Prompt:
Check each line of the material. Copy those containing "output".

Data supplied:
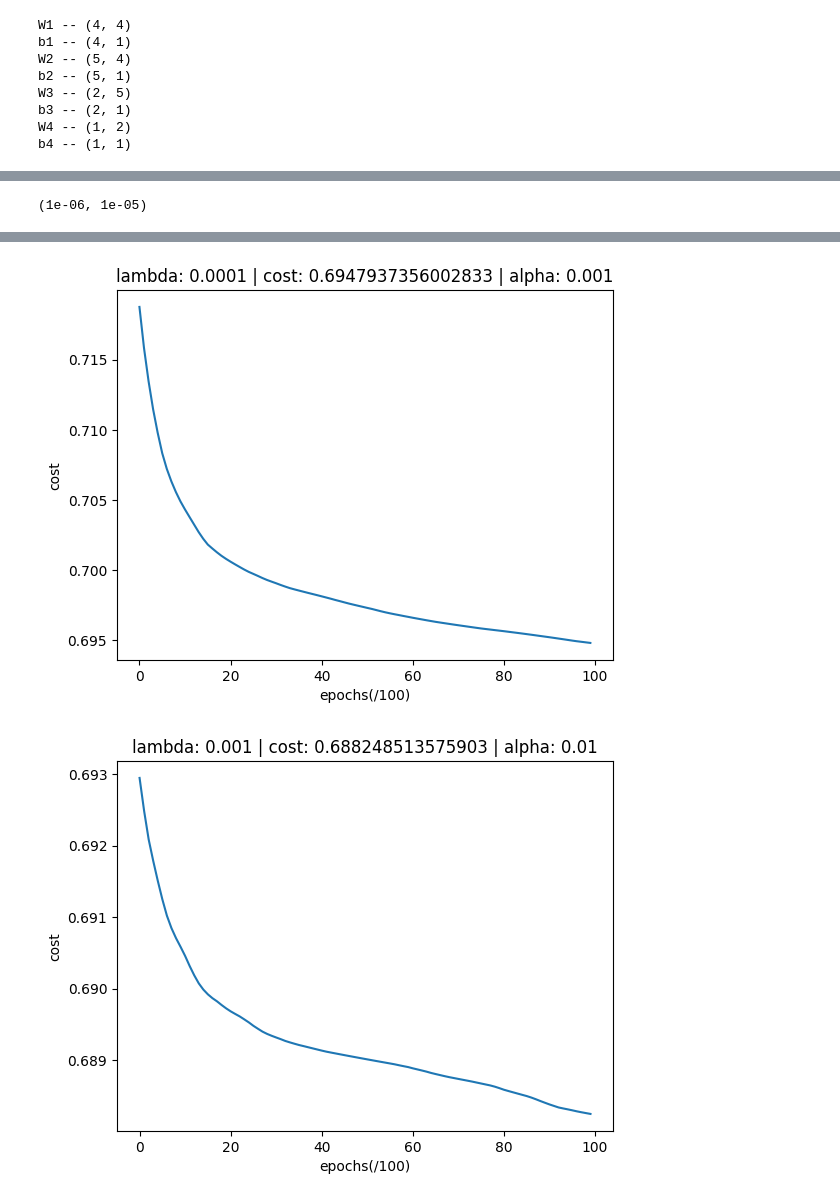
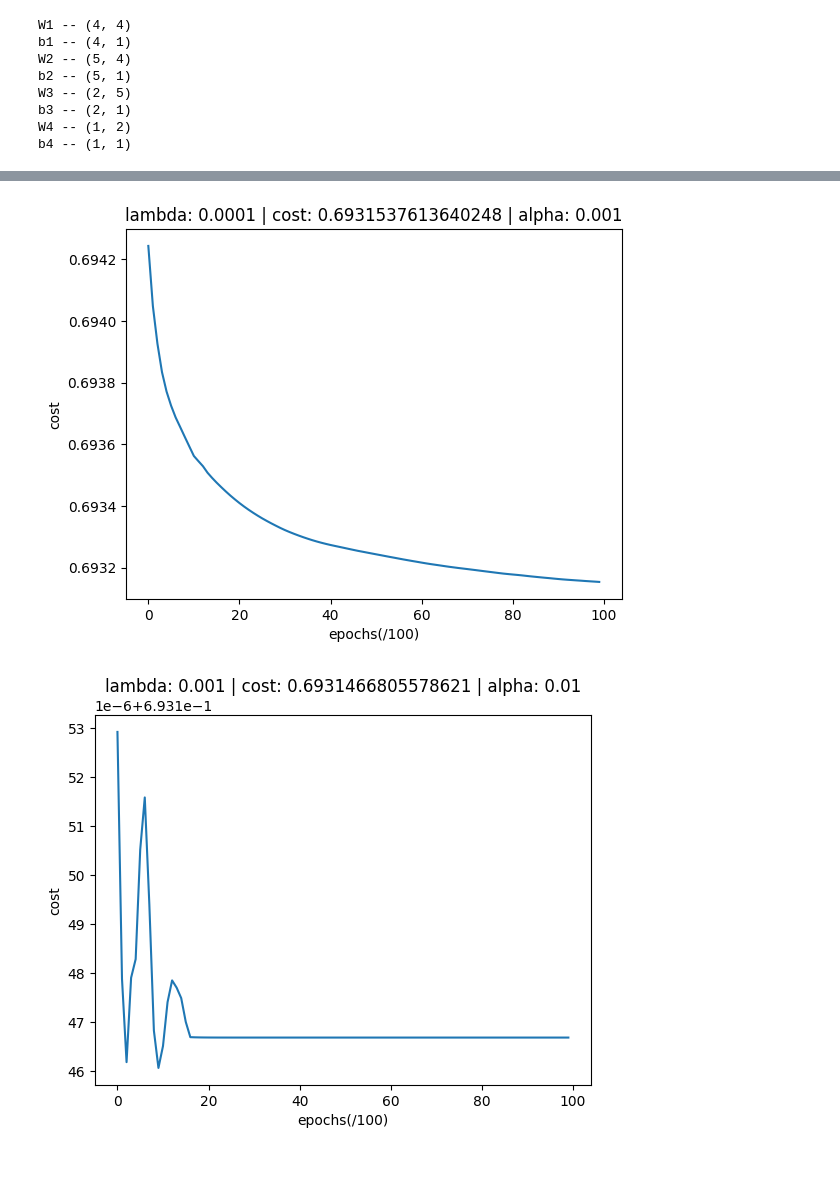
Before and after one commit to DaQshin/deep-neural-network, a Jupyter notebook: notebooks/reproduce.ipynb, the cells around one changed output, grey strips where cells are left out. Drawn from its saved outputs; the diff is of its cells as text; code cells hidden in the pictures; blank space fills up the shorter version.

Commit message:
fix: resolve broadcasting mismatch between dropout mask and dA_prev

```diff
--- a/notebooks/reproduce.ipynb
+++ b/notebooks/reproduce.ipynb
@@ -147,7 +149,7 @@ def linear_backward(dZ, cache, lambd=0):
     return dA_prev, dW, db
 # %%
 def sigmoid_backward(dA, activation_cache):
-    Z, D = activation_cache
+    Z = activation_cache
     A = 1 / (1 + np.exp(-Z))
     return dA * A * (1 - A)
 # %%
@@ -157,30 +159,29 @@ def relu_backward(dA, activation_cache):
     return dZ
 # %%
 def tanh_backward(dA, activation_cache):
-    Z, D = activation_cache
+    Z = activation_cache
 
     return dA * (1 - np.square(np.tanh(Z)))
 # %%
 def linear_activation_backward(dA, cache, activation, lambd=0, keep_prob=1):
     linear_cache, activation_cache = cache
     activation_cache_without_D, D = activation_cache
+
+    dA *= D
+    dA /= keep_prob
+
     if activation == 'sigmoid':
-        dZ = sigmoid_backward(dA, activation_cache)
+        dZ = sigmoid_backward(dA, activation_cache_without_D)
         dA_prev, dW, db = linear_backward(dZ, linear_cache, lambd)
 
     elif activation == 'relu':
-        dZ = relu_backward(dA, activation_cache)
+        dZ = relu_backward(dA, activation_cache_without_D)
         dA_prev, dW, db = linear_backward(dZ, linear_cache, lambd)
 
     elif activation == 'tanh':
-        dZ = tanh_backward(dA, activation_cache)
+        dZ = tanh_backward(dA, activation_cache_without_D)
         dA_prev, dW, db = linear_backward(dZ, linear_cache, lambd)
 
-    print(D.shape)
-    print(dA_prev.shape)
-    dA_prev *= D
-    dA_prev /= keep_prob
-
     return dA_prev, dW, db
 # %%
 def L_model_backward(AL, Y, caches, lambd=0, keep_prob=1, eps=1e-12):
@@ -224,7 +237,7 @@ def L_layer_model(X, Y, params, lambd=0, keep_prob=1, learning_rate=0.01, num_it
     costs = []
     for i in range(num_iterations):
         AL, caches = L_model_forward(X, params, keep_prob)
-        cost = compute_cost(Y, AL, lambd)
+        cost = compute_cost(Y, AL)
         grads = L_model_backward(AL, Y, caches, lambd, keep_prob)
         params = update_parameters(params, grads, learning_rate)
 
@@ -292,11 +327,10 @@ params = He_initialization(layers_dims)
 test = list(zip(lambds, alphas))
 
 for lambd, alpha in list(zip(lambds, alphas)):
-    params, costs = L_layer_model(X, Y, params, lambd=lambd, learning_rate=alpha, num_iterations=10000)
+    params, costs = L_layer_model(X, Y, params, lambd=lambd, learning_rate=alpha, num_iterations=1000)
     plt.plot(range(len(costs)), costs)
     plt.title(f'lambda: {lambd} | cost: {costs[-1]} | alpha: {alpha}')
     plt.xlabel('epochs(/100)')
     plt.ylabel('cost')
     plt.show()
 # %% [output]
-(1e-06, 1e-05)
@@ -305,2 +339,2 @@ for lambd, alpha in list(zip(lambds, alphas)):
-[figure, old version]
+[figure, new version]
-[figure, old version]
+[figure, new version]
```
Also changed, not shown: parts of 8 cells of this notebook, 1 other file.
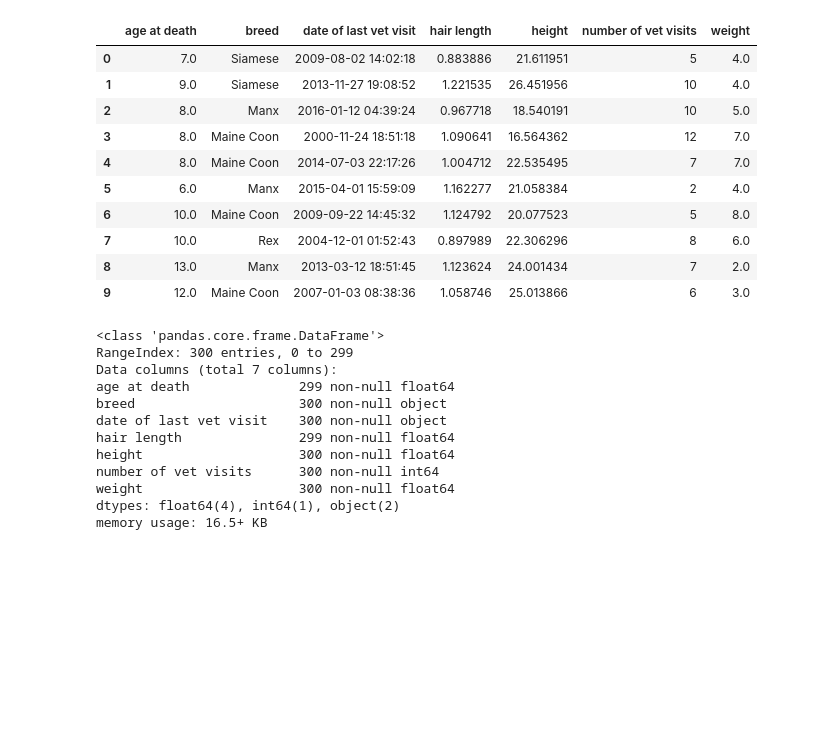
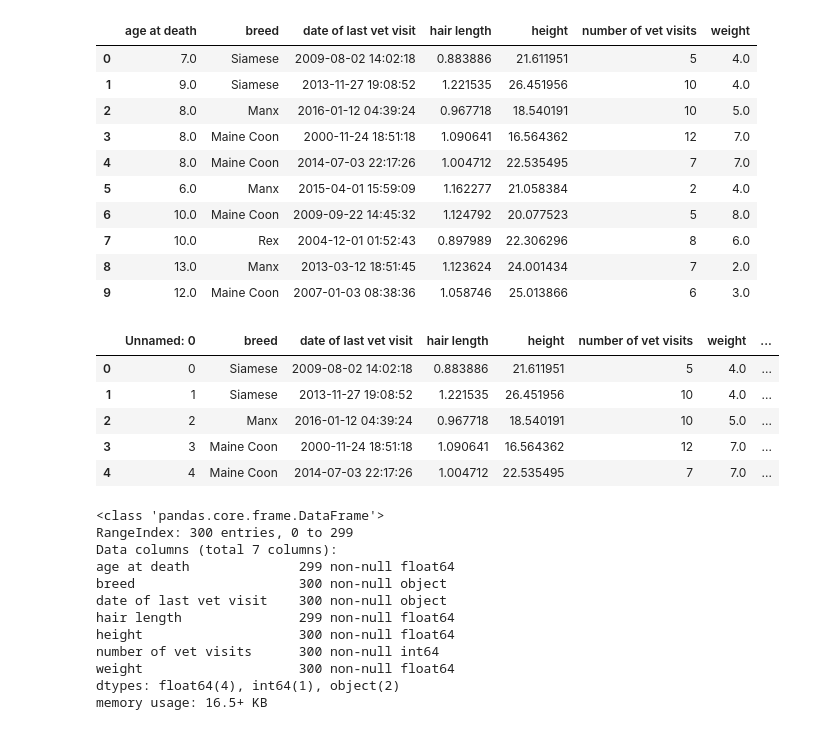
Before and after one commit to Lee-SL/machineLearningCodeChallenge, a Jupyter notebook: JupyterNotebooks/scratchpad.ipynb, the cells around one changed output. Drawn from its saved outputs; the diff is of its cells as text; code cells hidden in the pictures; blank space fills up the shorter version.

```diff
--- a/JupyterNotebooks/scratchpad.ipynb
+++ b/JupyterNotebooks/scratchpad.ipynb
@@ -18,3 +23,5 @@ cats = cats[inputCols]
+# %%
+cats_preds = pd.read_csv('../output/cats.csv')
 # %%
 cats.head(10)
 # %% [output]
@@ -29,6 +36,15 @@ cats.head(10)
 | 7 | 10.0 | Rex | 2004-12-01 01:52:43 | 0.897989 | 22.306296 | 8 | 6.0 |
 | 8 | 13.0 | Manx | 2013-03-12 18:51:45 | 1.123624 | 24.001434 | 7 | 2.0 |
 | 9 | 12.0 | Maine Coon | 2007-01-03 08:38:36 | 1.058746 | 25.013866 | 6 | 3.0 |
+# %%
+cats_preds.head()
+# %% [output]
+|  | Unnamed: 0 | breed | date of last vet visit | hair length | height | number of vet visits | weight | ... |
+| 0 | 0 | Siamese | 2009-08-02 14:02:18 | 0.883886 | 21.611951 | 5 | 4.0 | ... |
+| 1 | 1 | Siamese | 2013-11-27 19:08:52 | 1.221535 | 26.451956 | 10 | 4.0 | ... |
+| 2 | 2 | Manx | 2016-01-12 04:39:24 | 0.967718 | 18.540191 | 10 | 5.0 | ... |
+| 3 | 3 | Maine Coon | 2000-11-24 18:51:18 | 1.090641 | 16.564362 | 12 | 7.0 | ... |
+| 4 | 4 | Maine Coon | 2014-07-03 22:17:26 | 1.004712 | 22.535495 | 7 | 7.0 | ... |
 # %%
 cats.info()
 #Data quality is good with very few to no null values.
```
Also changed, not shown: parts of 4 cells of this notebook, 9 other files.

Answer to the problem:
Before and after one commit to DaQshin/deep-neural-network, a Jupyter notebook: notebooks/reproduce.ipynb, the cells around one changed output, grey strips where cells are left out. Drawn from its saved outputs; the diff is of its cells as text; code cells hidden in the pictures; blank space fills up the shorter version.
 # %% [output]
Before and after one commit to Lee-SL/machineLearningCodeChallenge, a Jupyter notebook: JupyterNotebooks/scratchpad.ipynb, the cells around one changed output. Drawn from its saved outputs; the diff is of its cells as text; code cells hidden in the pictures; blank space fills up the shorter version.
+cats_preds = pd.read_csv('../output/cats.csv')
 # %% [output]
+# %% [output]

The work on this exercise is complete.